▸ EXERCISE GOAL:
Across the entries that follow, how many lines have the word "source" in them? Give only the number.

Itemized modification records
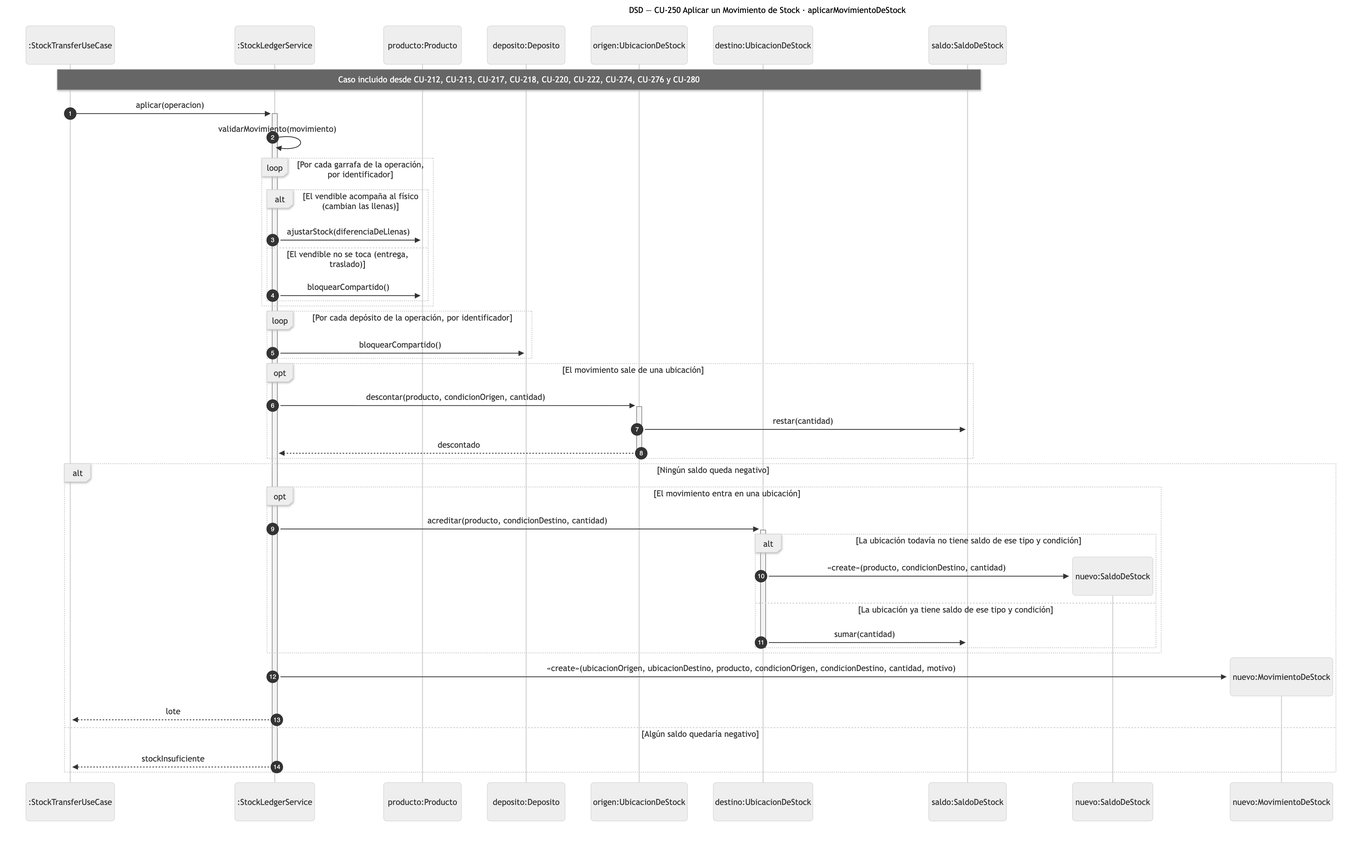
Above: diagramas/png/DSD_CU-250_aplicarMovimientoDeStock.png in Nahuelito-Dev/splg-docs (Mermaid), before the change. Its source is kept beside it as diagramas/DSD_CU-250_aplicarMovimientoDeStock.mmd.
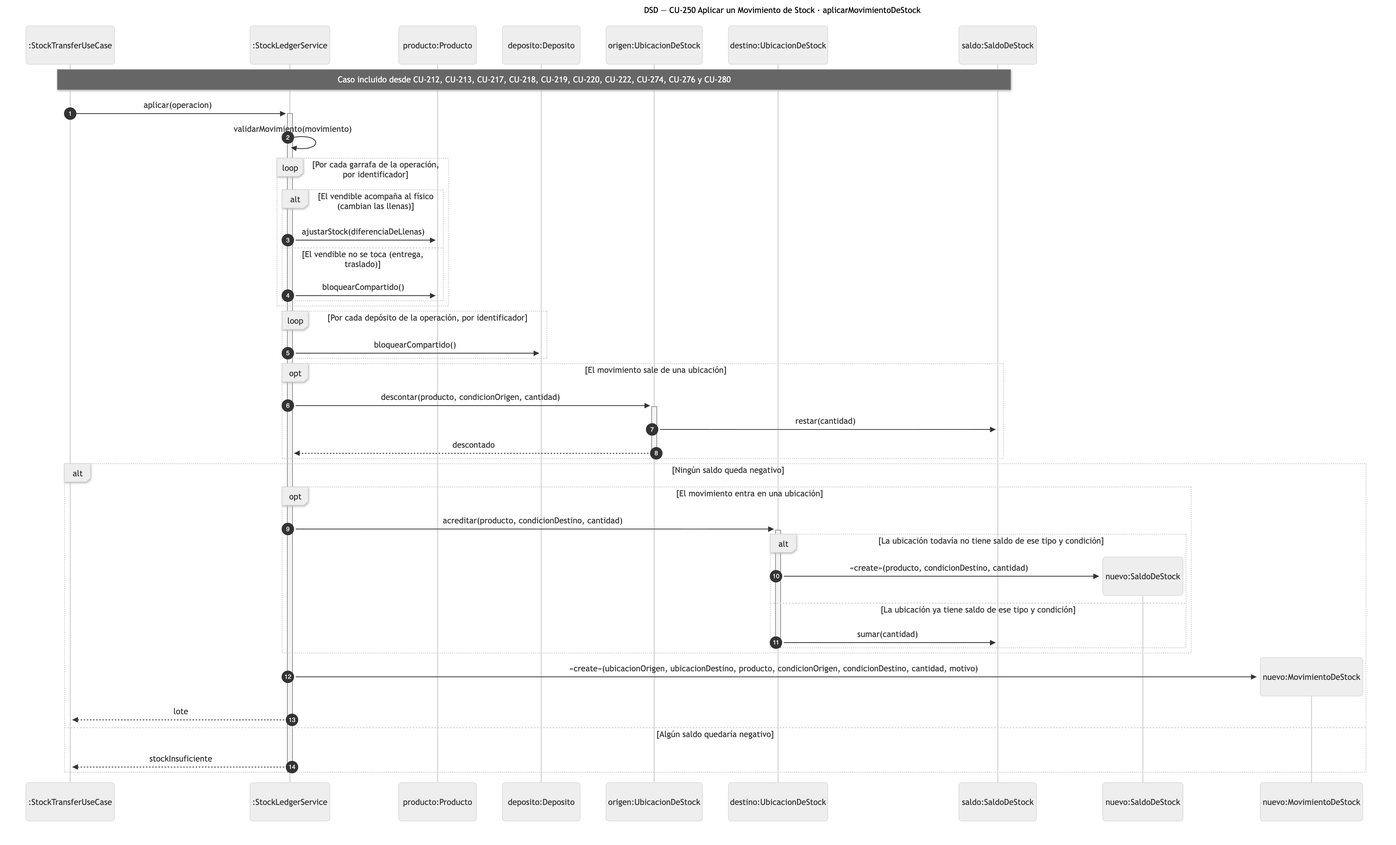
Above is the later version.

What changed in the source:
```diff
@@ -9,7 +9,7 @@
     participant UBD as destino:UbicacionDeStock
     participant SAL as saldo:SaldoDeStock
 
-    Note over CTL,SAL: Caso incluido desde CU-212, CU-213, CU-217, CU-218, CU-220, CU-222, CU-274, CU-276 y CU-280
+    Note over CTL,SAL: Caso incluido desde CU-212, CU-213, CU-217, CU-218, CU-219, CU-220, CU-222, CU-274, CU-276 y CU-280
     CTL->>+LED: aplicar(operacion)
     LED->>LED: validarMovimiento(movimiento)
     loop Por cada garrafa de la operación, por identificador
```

▸ REPLY TO THE TASK:
2